This is the story of travel blogger, Jasper Ribbers’ — of the Traveling Dutchman — hike up the Iceland volcano, Eyjafjallajökull that famously erupted in 2010. Read his exciting tale and enjoy his beautiful photos and the amazing video chronicling his adventure.
Hiking Eyjafjallajökull Glacier
In 2010, Western Europe’s air traffic ground to a halt after the massive volcano beneath the Eyjafjallajökull Glacier erupted several times. The volcano spewed heaps of ash into the air, blackening the skies beyond recognition. While the eruption did not cause a high number of fatalities, it was a stark reminder of the awesome and dangerous power of Mother Nature. Despite this recent blast of molten venom, I nonetheless embarked on a lifelong dream: to hike through Iceland’s glaciers and set foot atop this tumultuous territory.
The hike over the Fimmvörðuháls pass is one of Iceland’s most popular attractions. And for good reason; the hike features an extreme diversity in landscapes and natural phenomena not found anywhere else on the planet. Breathtaking waterfalls, a roaring river, canyons, glaciers, volcanoes and astonishingly beautiful mountain valleys are packed into a one day hike. Sounds incredible, right?
We began the hike near sea level at the site of a magnificent waterfall named Skógafoss. The waterfall is an attraction in itself. Springing from the top of an eroded cliff that looms 200 feet above, the water comes down with such force that on impact, millions of tiny water particles are shot into the air, creating multiple full-colored rainbows.
After taking in the incredible sight of the waterfall, we headed up a path along a steep hill. The first few miles were the most intense in terms of physical exercise.
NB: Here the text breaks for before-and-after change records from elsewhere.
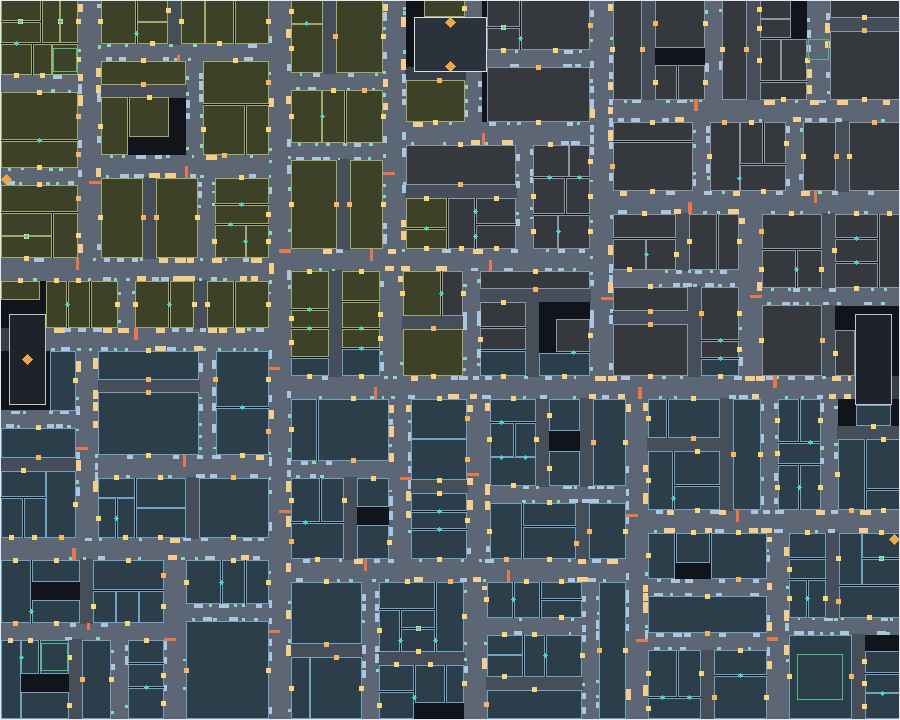
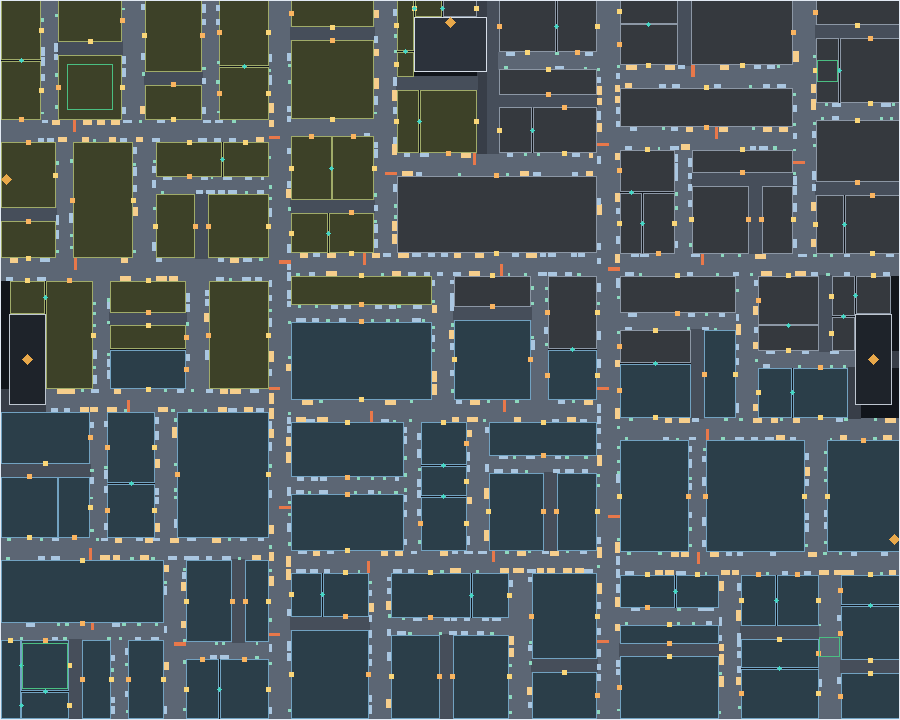
调试: 几何俯视图藏吊顶 + 墙用深色材质；重出平面图/截图

diff --git a/game/Assets/_Project/Scripts/Editor/M1FloorScene.cs b/game/Assets/_Project/Scripts/Editor/M1FloorScene.cs
@@ -260,6 +260,8 @@ namespace EscapeFromWork.EditorTools
         {
             EnsureFolders();
             FloorMaterials flat = BuildDebugMaterial();
+            flat.Wall = BuildDebugMaterial("DebugWall", new Color(0.16f, 0.18f, 0.22f));
+            flat.SightBreak = flat.Wall;
             FloorSpec spec = ConfigureSpec(FloorSpec.Default(DefaultSeed));
             FloorPlan plan = FloorGenerator.Generate(spec);
 
@@ -268,6 +270,13 @@ namespace EscapeFromWork.EditorTools
             RenderSettings.ambientLight = new Color(0.92f, 0.92f, 0.92f);
 
             GameObject root = FloorGeometry.Build(plan, flat, null);
+            // 顶视调试要把吊顶藏掉，否则从上往下只能看到吊顶
+            MeshRenderer[] hidden = root.GetComponentsInChildren<MeshRenderer>();
+            for (int i = 0; i < hidden.Length; i++)
+            {
+                string n = hidden[i].gameObject.name;
+                if (n.StartsWith("Ceiling") || n.Contains("LightPanel")) hidden[i].enabled = false;
+            }
             int verts = 0;
             MeshFilter[] filters = root.GetComponentsInChildren<MeshFilter>();
             for (int i = 0; i < filters.Length; i++)
@@ -299,7 +308,7 @@ namespace EscapeFromWork.EditorTools
 
             RectF core = plan.Core;
             camera.orthographic = true;
-            camera.orthographicSize = 45f;
+            camera.orthographicSize = plan.Bounds.H * 0.5f + 8f;
             camera.transform.position = new Vector3(core.Center.x, 90f, core.Y);
             camera.transform.rotation = Quaternion.Euler(90f, 0f, 0f);
             camera.fieldOfView = 60f;
@@ -307,9 +316,9 @@ namespace EscapeFromWork.EditorTools
             Debug.Log("[M1] geometry debug shots written");
         }
 
-        static FloorMaterials BuildDebugMaterial()
+        static Material BuildDebugMaterial(string assetName, Color color)
         {
-            string path = MatDir + "/DebugGray.mat";
+            string path = MatDir + "/" + assetName + ".mat";
             Material m = AssetDatabase.LoadAssetAtPath<Material>(path);
             if (m == null)
             {
@@ -318,10 +327,15 @@ namespace EscapeFromWork.EditorTools
                 m = new Material(shader);
                 AssetDatabase.CreateAsset(m, path);
             }
-            Color gray = new Color(0.72f, 0.72f, 0.74f);
-            if (m.HasProperty("_BaseColor")) m.SetColor("_BaseColor", gray);
-            if (m.HasProperty("_Color")) m.SetColor("_Color", gray);
+            if (m.HasProperty("_BaseColor")) m.SetColor("_BaseColor", color);
+            if (m.HasProperty("_Color")) m.SetColor("_Color", color);
             EditorUtility.SetDirty(m);
+            return m;
+        }
+
+        static FloorMaterials BuildDebugMaterial()
+        {
+            Material m = BuildDebugMaterial("DebugGray", new Color(0.72f, 0.72f, 0.74f));
 
             FloorMaterials mats = new FloorMaterials();
             mats.Wall = m; mats.Floor = m; mats.Ceiling = m; mats.Column = m; mats.Core = m;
The surroundings consisted of picturesque green hills and canyons as the hike continued along the Skoga River.
A change in the terrain
The scenery drastically changed as we approached the glaciers. Vegetation completely disappeared, and in its place stood rocks, stones, snow, and ash. Waterproof footwear was a true blessing on this part of the hike as we needed to cross several big patches of snow. Small streams of fresh water meandered through the glacier, providing us with a wonderful opportunity to fill up our water bottles with crystal clear glacier water.
As we got closer to the highest point of the mountain pass, we saw more and more evidence of the 2010 eruptions. Lava rocks and black ash dominated the landscape. Steam trickled out of holes between the rocks. The hike led us right past the actual eruption sites. It was awe inspiring to stand in a spot where a violent eruption of scalding hot lava and ash had come bursting out from below the earth only a few years ago.
Reaching the top
After eight hours of steady climbing, we finally reached the summit of the volcano. The view was absolutely stunning. The diversity of the landscapes surrounding the volcano was like nothing I have seen before. We were very fortunate to have beautiful weather during the hike, which is highly unlikely given Iceland’s harsh climate. Still, it wasn’t an easy climb, but sights and sounds were more than worth the effort.
Shortly after we started the descent, we entered the Thórsmörk Valley, a fairytale landscape that we didn’t want to leave. We paused for a moment to absorb the breathtaking view before continuing on our way. The last part of the hike led us into the valley along some pretty steep and narrow paths. Iron chains and ropes have been fitted along the most dangerous parts.
Once we reached the camping site in Basar, we knew that we had to stay overnight. There are no busses leading back to civilization (unless you’ve arranged for your own transportation).
A few tips for hiking the Eyjafjallajökull Glacier:
- Bring appropriate attire
Weather conditions can change very rapidly in this area, so make sure you are prepared for the worst, even on a sunny day.
- You don’t need a lot of water
There are plenty of opportunities to refill your water bottles during the first half of the hike and you don’t want to carry more than needed. About halfway through the hike, just past the only huts you’ll encounter, is a small stream that provides the last watering hole. Make sure you fill up all your bottles here!
- Bring enough food supplies
You will not be able to buy any food along the hike or at the camping site.
- Bring a towel Showers are provided along the hike trail.
- Hike between mid-June and late-August
Hiking the trail outside this time frame is a bad idea. In the past, three hikers have died of hyperthermia when attempting to cross the pass in May.
- Drop off items that you won’t need during the hike to be transported to the camp site:
There is a bus going from Skógar to the camping site in Basar in the morning to transport luggage. For a small fee, you can drop off anything you won’t need during the hike (such as tents and food for the evening and next morning). Once you start hiking up the mountain, you’ll be very happy that you’ve left some items behind! Make sure you tag your bags with your name and destination so they won’t get lost.
Jasper Ribbers travels the world full time while running his internet business from his laptop. He documents his journey on his travel blog, The Traveling Dutchman. Connect with him on Facebook or Twitter